TASK PROMPT — Look through the listing below for the string "type". Show each line where it occurs.

STORED DATA —
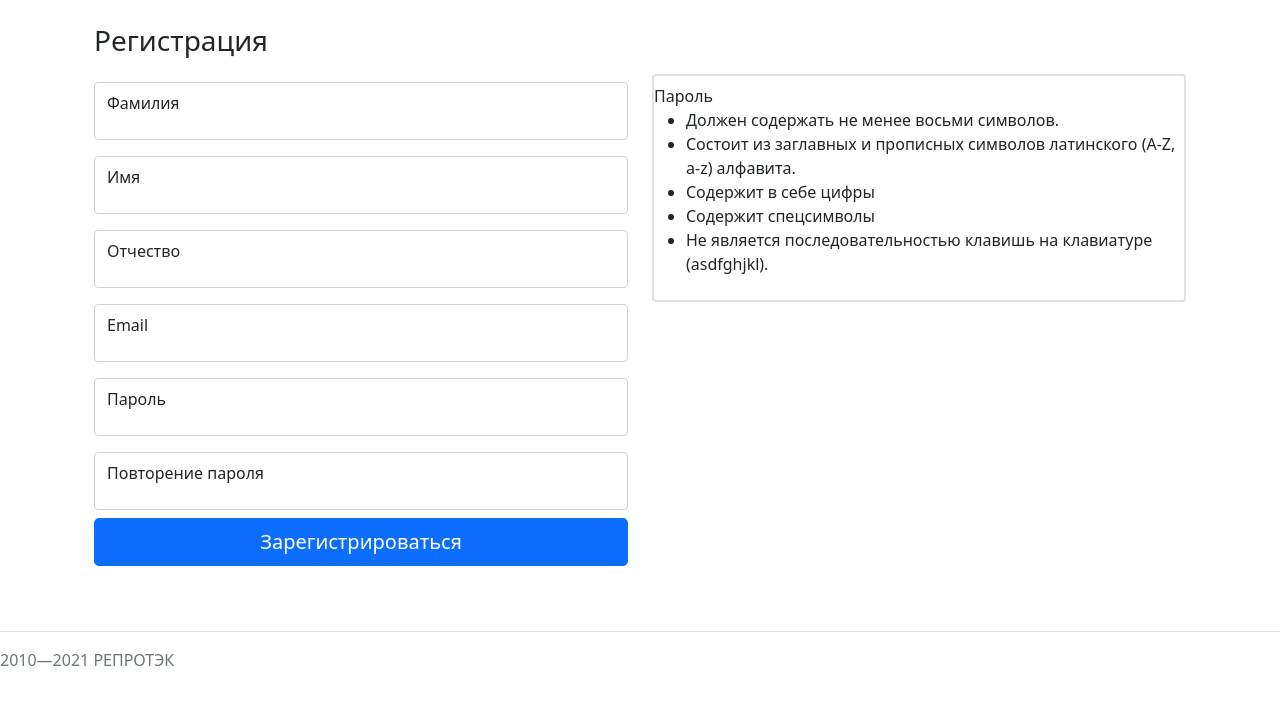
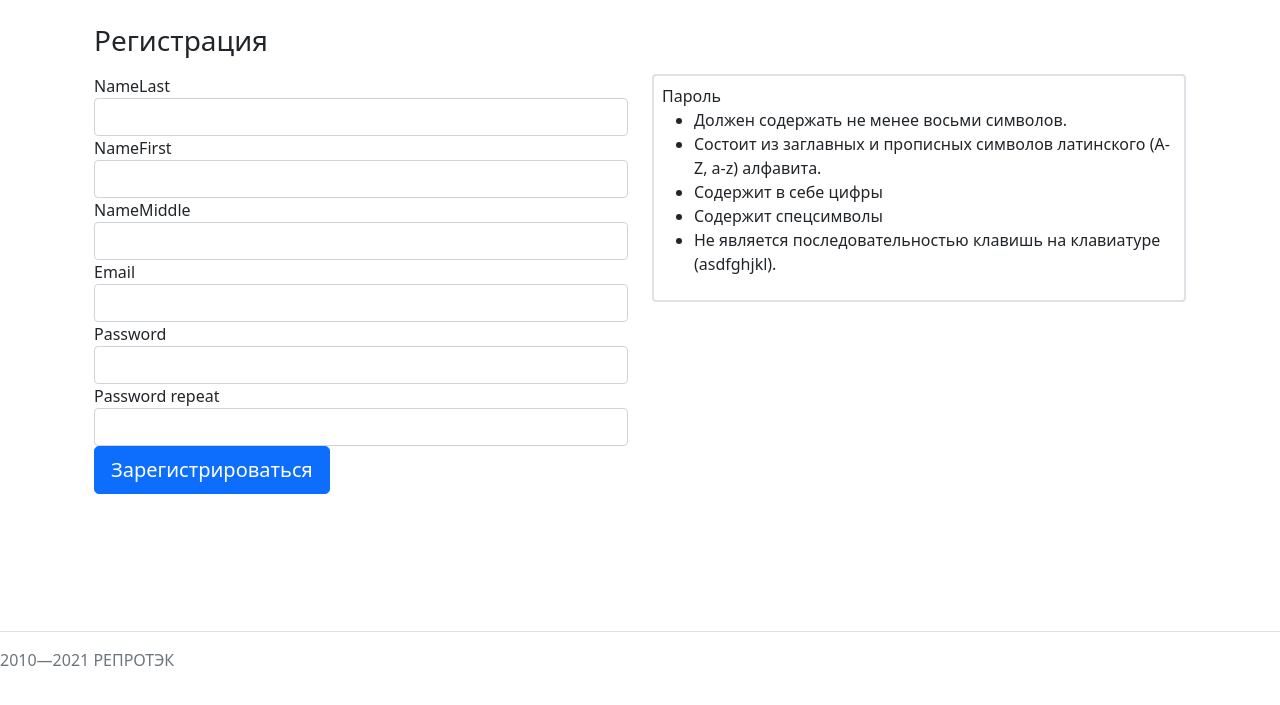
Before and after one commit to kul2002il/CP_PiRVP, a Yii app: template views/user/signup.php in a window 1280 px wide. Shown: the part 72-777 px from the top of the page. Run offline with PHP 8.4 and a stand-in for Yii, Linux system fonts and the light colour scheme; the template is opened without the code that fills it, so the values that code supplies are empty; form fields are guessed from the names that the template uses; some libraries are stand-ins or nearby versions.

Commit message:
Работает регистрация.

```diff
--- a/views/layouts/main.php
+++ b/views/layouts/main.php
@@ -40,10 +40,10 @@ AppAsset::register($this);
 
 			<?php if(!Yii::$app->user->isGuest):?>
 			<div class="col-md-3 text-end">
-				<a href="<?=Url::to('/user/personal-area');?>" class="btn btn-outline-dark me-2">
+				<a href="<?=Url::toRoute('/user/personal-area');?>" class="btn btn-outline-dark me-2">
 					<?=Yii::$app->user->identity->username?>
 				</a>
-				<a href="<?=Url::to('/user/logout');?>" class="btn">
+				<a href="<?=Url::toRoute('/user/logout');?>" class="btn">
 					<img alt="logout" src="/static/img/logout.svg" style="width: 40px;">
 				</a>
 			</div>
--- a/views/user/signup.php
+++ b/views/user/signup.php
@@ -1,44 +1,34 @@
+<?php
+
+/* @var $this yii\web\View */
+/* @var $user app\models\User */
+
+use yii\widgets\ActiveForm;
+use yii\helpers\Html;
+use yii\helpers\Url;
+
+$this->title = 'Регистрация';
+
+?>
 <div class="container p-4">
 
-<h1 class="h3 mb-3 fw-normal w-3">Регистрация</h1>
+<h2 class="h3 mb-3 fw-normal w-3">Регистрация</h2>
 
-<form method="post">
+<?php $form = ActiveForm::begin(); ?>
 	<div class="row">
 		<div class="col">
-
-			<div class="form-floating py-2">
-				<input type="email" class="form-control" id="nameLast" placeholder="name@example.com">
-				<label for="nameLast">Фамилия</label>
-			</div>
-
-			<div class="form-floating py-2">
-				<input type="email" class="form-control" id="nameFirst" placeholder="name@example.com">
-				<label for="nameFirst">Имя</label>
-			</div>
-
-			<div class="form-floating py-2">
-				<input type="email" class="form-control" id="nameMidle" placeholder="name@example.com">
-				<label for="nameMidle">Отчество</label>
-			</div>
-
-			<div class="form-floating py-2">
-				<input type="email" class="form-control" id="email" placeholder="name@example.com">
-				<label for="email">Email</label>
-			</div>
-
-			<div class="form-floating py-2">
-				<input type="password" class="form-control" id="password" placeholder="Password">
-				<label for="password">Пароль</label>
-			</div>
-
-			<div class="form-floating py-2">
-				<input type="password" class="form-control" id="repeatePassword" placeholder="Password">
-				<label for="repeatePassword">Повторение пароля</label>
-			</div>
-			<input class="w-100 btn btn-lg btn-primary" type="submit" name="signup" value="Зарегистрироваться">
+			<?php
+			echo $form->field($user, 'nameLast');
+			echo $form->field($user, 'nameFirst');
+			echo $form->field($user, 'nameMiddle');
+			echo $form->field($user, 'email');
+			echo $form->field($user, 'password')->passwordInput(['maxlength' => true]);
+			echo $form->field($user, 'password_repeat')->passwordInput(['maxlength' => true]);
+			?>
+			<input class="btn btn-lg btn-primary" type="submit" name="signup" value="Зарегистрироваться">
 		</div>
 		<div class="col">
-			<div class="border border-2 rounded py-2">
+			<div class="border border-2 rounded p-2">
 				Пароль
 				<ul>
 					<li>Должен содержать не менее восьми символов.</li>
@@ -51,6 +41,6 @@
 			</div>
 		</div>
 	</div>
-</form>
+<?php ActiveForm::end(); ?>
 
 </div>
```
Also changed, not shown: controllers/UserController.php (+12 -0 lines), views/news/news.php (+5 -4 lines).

SOLUTION FOR THIS TASK —
-				<input type="email" class="form-control" id="nameLast" placeholder="name@example.com">
-				<input type="email" class="form-control" id="nameFirst" placeholder="name@example.com">
-				<input type="email" class="form-control" id="nameMidle" placeholder="name@example.com">
-				<input type="email" class="form-control" id="email" placeholder="name@example.com">
-				<input type="password" class="form-control" id="password" placeholder="Password">
-				<input type="password" class="form-control" id="repeatePassword" placeholder="Password">
-			<input class="w-100 btn btn-lg btn-primary" type="submit" name="signup" value="Зарегистрироваться">
+			<input class="btn btn-lg btn-primary" type="submit" name="signup" value="Зарегистрироваться">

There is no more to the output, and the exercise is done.